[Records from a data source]
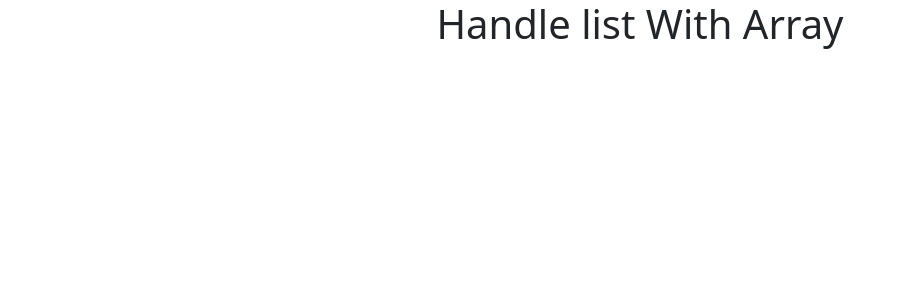
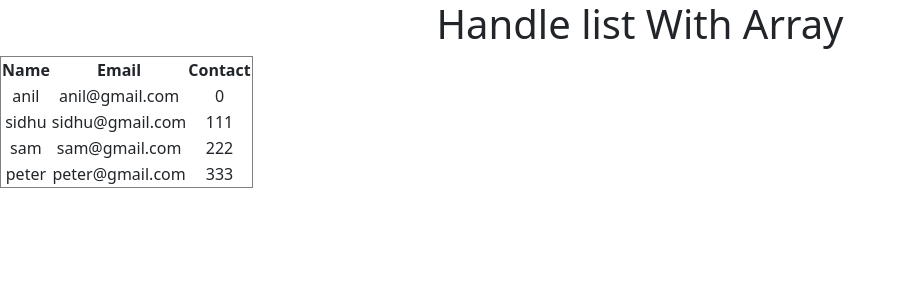
Before and after one commit to sangampshinde/LearnReactJS, a React (Create React App) app: page / in a window 1280 px wide. Shown: the top 300 px of the page, without its empty margins (0-906 px from the left). Built offline with nearby package versions, Linux system fonts and the light colour scheme.

Commit message:
table and map

```diff
--- a/src/App.js
+++ b/src/App.js
@@ -1,9 +1,55 @@
 import React from 'react'
 
 function App() {
+  // const students =['Anil','sidhu','sam','peter'];
+
+  const students=[
+    {name:"anil",email:"anil@gmail.com",contact:0},
+    {name:"sidhu",email:"sidhu@gmail.com",contact:111},
+    {name:"sam",email:"sam@gmail.com",contact:222},
+    {name:"peter",email:"peter@gmail.com",contact:333}
+  ]
+
+
+
+
+
+  // map looping
+  // students.map((item)=>{
+  //     console.log("My Name is:",item)
+  // })
+  // console.log("---------------------------");
+  // for looping
+  //not support in react
+  //  for(let i=0;i<students.length; i++){
+
+  //   console.log("My Name is:",students[i]);
+
+  //  }
+
   return (
     <div>
       <h1>Handle list With Array</h1>
+
+      <table border='1px'>
+        <thead >
+          <tr>
+            <th>Name</th>
+            <th>Email</th>
+            <th>Contact</th>
+          </tr>
+        </thead>
+        <tbody>
+          {students.map((data, index) => (
+            <tr key={index}>
+              <td>{data.name}</td>
+              <td>{data.email}</td>
+              <td>{data.contact}</td>
+            </tr>
+          ))}
+        </tbody>
+      </table>
+
     </div>
   )
 }
```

__ACTIVITY__: The word is "table". Copy every line above where it appears.

__RESULT OF THIS TASK__:
table and map
+      <table border='1px'>
+      </table>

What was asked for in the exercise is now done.